# [What you need to do]
What is needed is an exact copy of the entries below, with the pictures left out.
Data supplied Start Marker
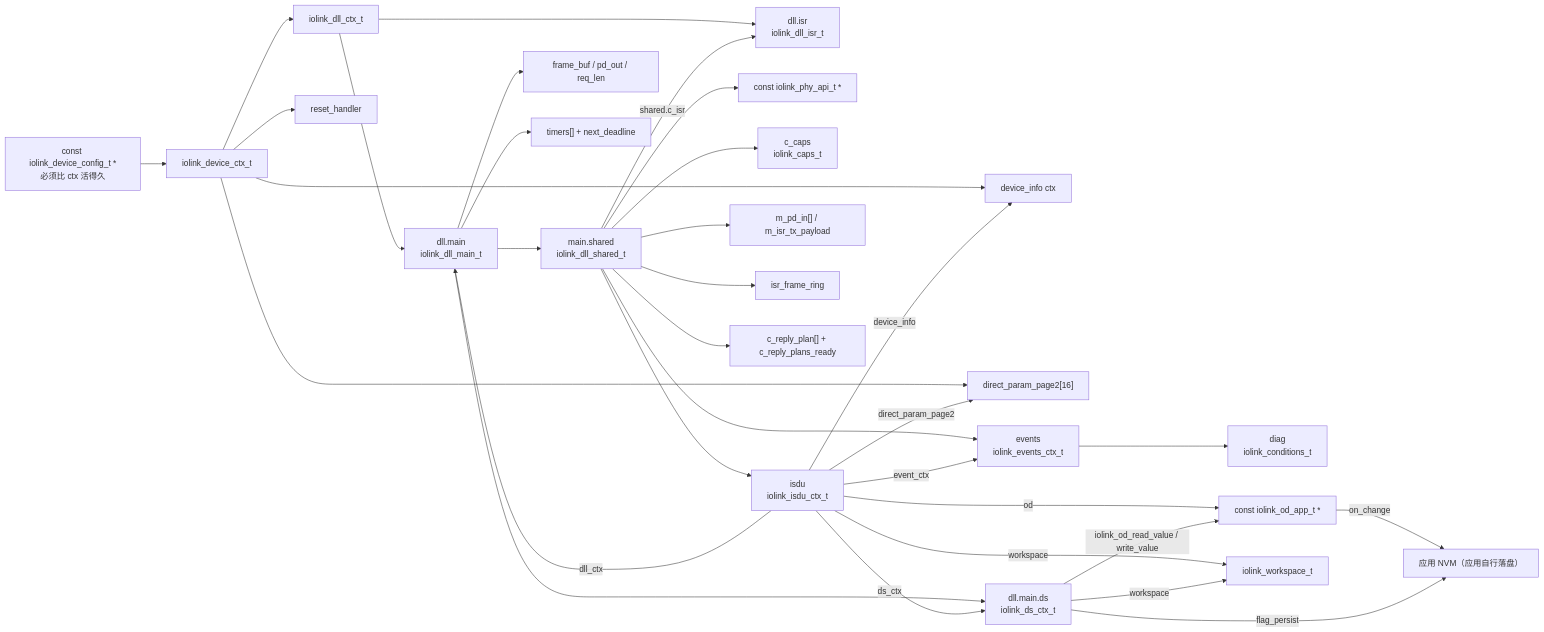
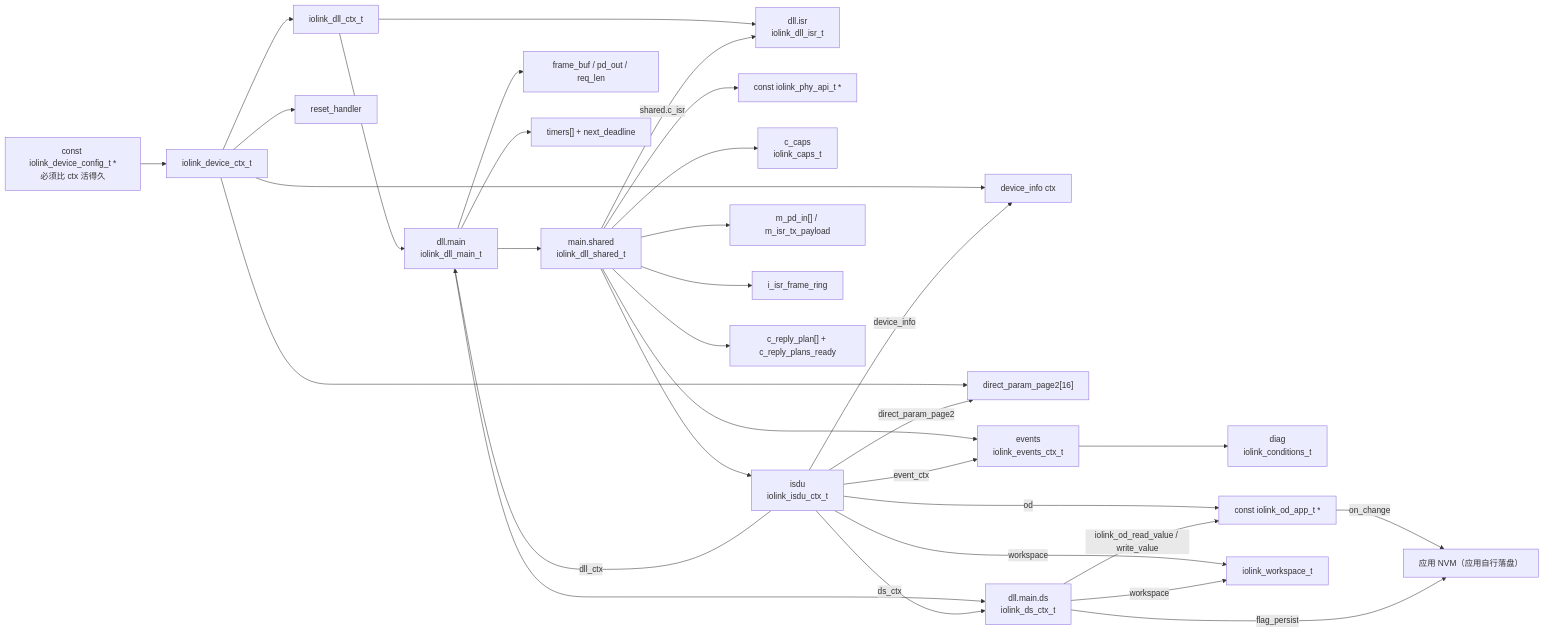
Before and after one commit to Adlyq/iolinki: the second of 17 diagrams in docs/CODE_FLOW.md, drawn with Mermaid. The commit also changed other lines of this file and 32 other files, not shown here.

````diff
--- a/docs/CODE_FLOW.md
+++ b/docs/CODE_FLOW.md
@@ -163,37 +163,37 @@
 ```mermaid
 flowchart LR
     CFG["const iolink_device_config_t *<br/>必须比 ctx 活得久"] --> DEV["iolink_device_ctx_t"]
     DEV --> DLL["iolink_dll_ctx_t"]
     DEV --> DI["device_info ctx"]
     DEV --> RH["reset_handler"]
     DEV --> P2["direct_param_page2[16]"]
 
     DLL --> MAIN["dll.main<br/>iolink_dll_main_t"]
     DLL --> ISR["dll.isr<br/>iolink_dll_isr_t"]
     MAIN --> SH["main.shared<br/>iolink_dll_shared_t"]
     SH -->|"shared.c_isr"| ISR
 
     SH --> PHY["const iolink_phy_api_t *"]
     SH --> CAP["c_caps<br/>iolink_caps_t"]
     SH --> ISDU["isdu<br/>iolink_isdu_ctx_t"]
     SH --> EV["events<br/>iolink_events_ctx_t"]
     SH --> BUF["m_pd_in[] / m_isr_tx_payload"]
-    SH --> RING["isr_frame_ring"]
+    SH --> RING["i_isr_frame_ring"]
     SH --> PLAN["c_reply_plan[] + c_reply_plans_ready"]
     MAIN --> DS["dll.main.ds<br/>iolink_ds_ctx_t"]
     MAIN --> FB["frame_buf / pd_out / req_len"]
     MAIN --> TMR["timers[] + next_deadline"]
     EV --> COND["diag<br/>iolink_conditions_t"]
 
     ISDU -->|ds_ctx| DS
     ISDU -->|event_ctx| EV
     ISDU -->|dll_ctx| MAIN
     ISDU -->|od| OD["const iolink_od_app_t *"]
     ISDU -->|device_info| DI
     ISDU -->|direct_param_page2| P2
     ISDU -->|workspace| WS["iolink_workspace_t"]
     DS -->|workspace| WS
     DS -->|"iolink_od_read_value / write_value"| OD
     OD -->|"on_change"| NVM["应用 NVM（应用自行落盘）"]
     DS -->|flag_persist| NVM
 ```
````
Data supplied End Marker
# [Your response]
Before and after one commit to Adlyq/iolinki: the second of 17 diagrams in docs/CODE_FLOW.md, drawn with Mermaid. The commit also changed other lines of this file and 32 other files, not shown here.

````diff
--- a/docs/CODE_FLOW.md
+++ b/docs/CODE_FLOW.md
@@ -163,37 +163,37 @@
 ```mermaid
 flowchart LR
     CFG["const iolink_device_config_t *<br/>必须比 ctx 活得久"] --> DEV["iolink_device_ctx_t"]
     DEV --> DLL["iolink_dll_ctx_t"]
     DEV --> DI["device_info ctx"]
     DEV --> RH["reset_handler"]
     DEV --> P2["direct_param_page2[16]"]
 
     DLL --> MAIN["dll.main<br/>iolink_dll_main_t"]
     DLL --> ISR["dll.isr<br/>iolink_dll_isr_t"]
     MAIN --> SH["main.shared<br/>iolink_dll_shared_t"]
     SH -->|"shared.c_isr"| ISR
 
     SH --> PHY["const iolink_phy_api_t *"]
     SH --> CAP["c_caps<br/>iolink_caps_t"]
     SH --> ISDU["isdu<br/>iolink_isdu_ctx_t"]
     SH --> EV["events<br/>iolink_events_ctx_t"]
     SH --> BUF["m_pd_in[] / m_isr_tx_payload"]
-    SH --> RING["isr_frame_ring"]
+    SH --> RING["i_isr_frame_ring"]
     SH --> PLAN["c_reply_plan[] + c_reply_plans_ready"]
     MAIN --> DS["dll.main.ds<br/>iolink_ds_ctx_t"]
     MAIN --> FB["frame_buf / pd_out / req_len"]
     MAIN --> TMR["timers[] + next_deadline"]
     EV --> COND["diag<br/>iolink_conditions_t"]
 
     ISDU -->|ds_ctx| DS
     ISDU -->|event_ctx| EV
     ISDU -->|dll_ctx| MAIN
     ISDU -->|od| OD["const iolink_od_app_t *"]
     ISDU -->|device_info| DI
     ISDU -->|direct_param_page2| P2
     ISDU -->|workspace| WS["iolink_workspace_t"]
     DS -->|workspace| WS
     DS -->|"iolink_od_read_value / write_value"| OD
     OD -->|"on_change"| NVM["应用 NVM（应用自行落盘）"]
     DS -->|flag_persist| NVM
 ```
````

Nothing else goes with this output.